Ban on AdvertismentMan as rational being desires to do many things, but in a civil society his desires have to be controlled, regulated and reconciled with the exercise of similar desires by other individuals. The guarantee of each of the above right is, therefore, restricted by the Constitution in the larger interest of the community. The right to freedom of speech and expression is subject to limitations imposed under Article 19(2).

Public order as a ground of imposing restrictions was added by the Constitution (First Amendment) Act, 1951. Public order is something more than ordinary maintenance of law and order. Public order in the present context is synonymous with public peace, safety and tranquility.

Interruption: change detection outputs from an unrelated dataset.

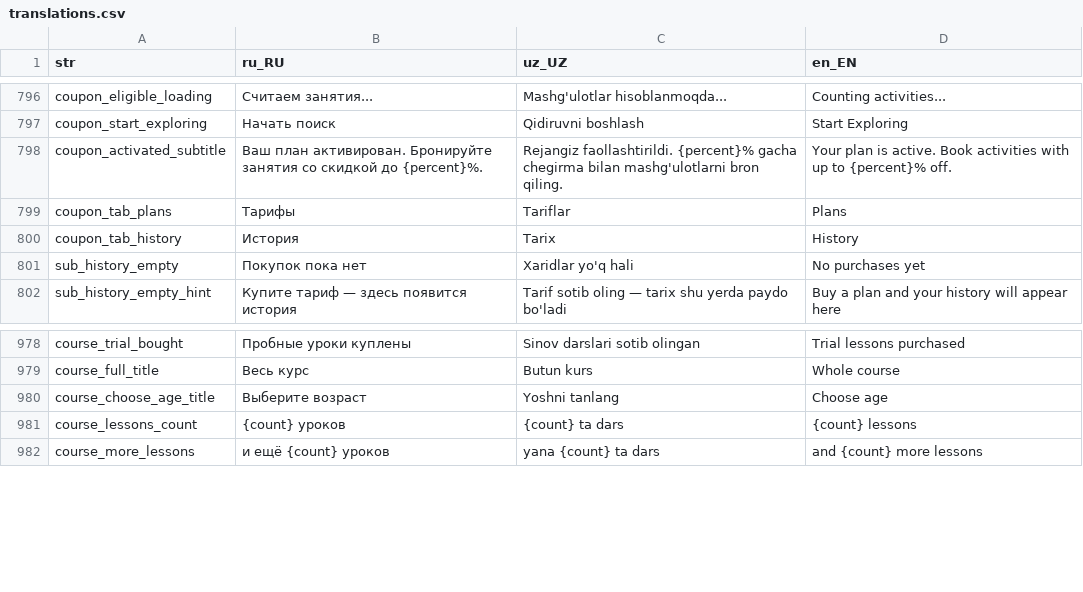
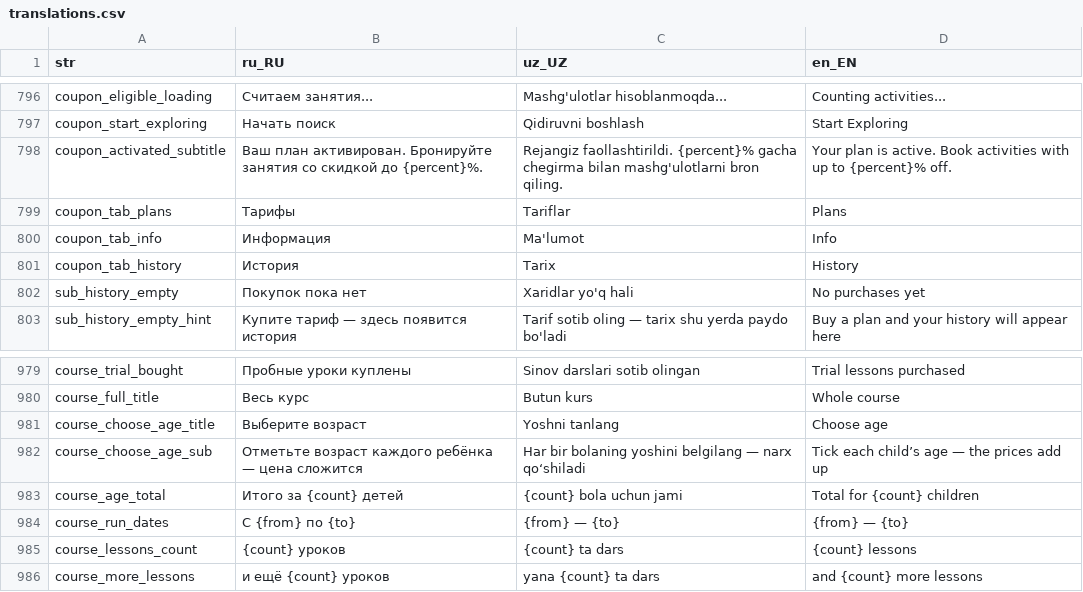
Before and after one commit to LUMI-PASS/lumi-mobile-app, a CSV file: assets/localization/translations.csv, drawn as a sheet; only a part is shown, gaps mark what is left out; the diff names each change by its address in the sheet, - before the commit and + after, or states it on an @@ line.

```diff
--- a/assets/localization/translations.csv
+++ b/assets/localization/translations.csv
+row 800: coupon_tab_info | Информация | Ma'lumot | Info
+row 982: course_choose_age_sub | Отметьте возраст каждого ребёнка — цена сложится | Har bir bolaning yoshini belgilang — narx qo‘shiladi | Tick each child’s age — the prices add up
+row 983: course_age_total | Итого за {count} детей | {count} bola uchun jami | Total for {count} children
+row 984: course_run_dates | С {from} по {to} | {from} — {to} | {from} — {to}
```
Also changed, not shown: 11 other files.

Advertising communication is a mix of arts and facts subservient to ethical principles. In order to be consumer-oriented, advertisement will have to be truthful and ethical. It should not mislead the consumer. If it so happens, the credibility is lost.

In order to enforce an ethical regulating code, the Advertising Standards Council of India was set up. Inspired by a similar code of the Advertising Standards Authority (ASA) UK, ASCI follows the following basic guidelines in order to achieve the acceptance of fair advertising practices in the interest of the consumer:

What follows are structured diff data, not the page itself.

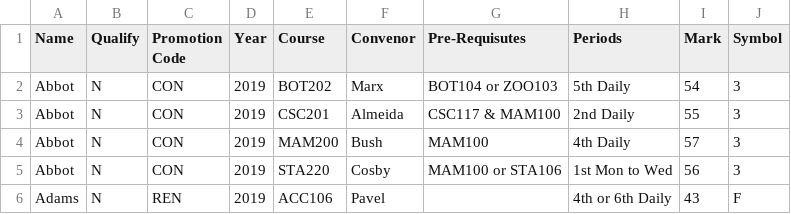
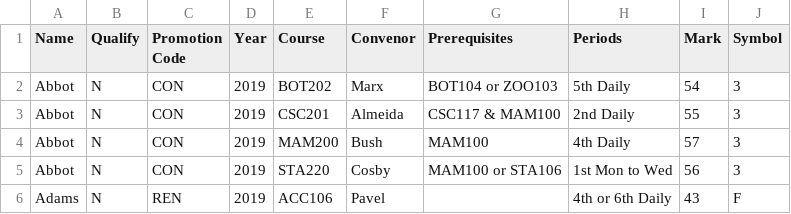
Before and after one commit to hanggrian/IIT-CS425, a CSV file: greendale-community-college/Students.csv, drawn as a sheet; only a part is shown.

```diff
--- a/greendale-community-college/Students.csv
+++ b/greendale-community-college/Students.csv
@@ -1,2 +1,2 @@
-"Name","Qualify","Promotion Code","Year","Course","Convenor","Pre-Requisutes","Periods","Mark","Symbol"
+"Name","Qualify","Promotion Code","Year","Course","Convenor","Prerequisites","Periods","Mark","Symbol"
 "Abbot","N","CON","2019","BOT202","Marx","BOT104 or ZOO103","5th Daily","54","3"
```
Also changed, not shown: 37 other files.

  • To ensure the truthfulness and honesty of representations and claims made by advertisements and to safe guard against misleading advertising;
  • To ensure that advertisement are not offensive to generally accepted standards of public decency;
  • To safeguard against indiscriminate use of advertising for promotion of products which are regarded as hazardous to society or to individuals to a degree or of a type which is unacceptable to society at large; and
  • To ensure that advertisements observe fairness in competition so that the consumers need to be informed on choices in the market places and canons of generally accepted competitive behaviour in business are both served.

 

Constitution of India: Restrictions on Offensive Advertisements

Article 19 (2) of Constitution of India provides that the government can impose restrictions on the right to freedom of speech and expression to protect the country’s integrity, security, public order, morality and decency and to prevent contempt of court, vulgarity, incitement to an offence and defamation.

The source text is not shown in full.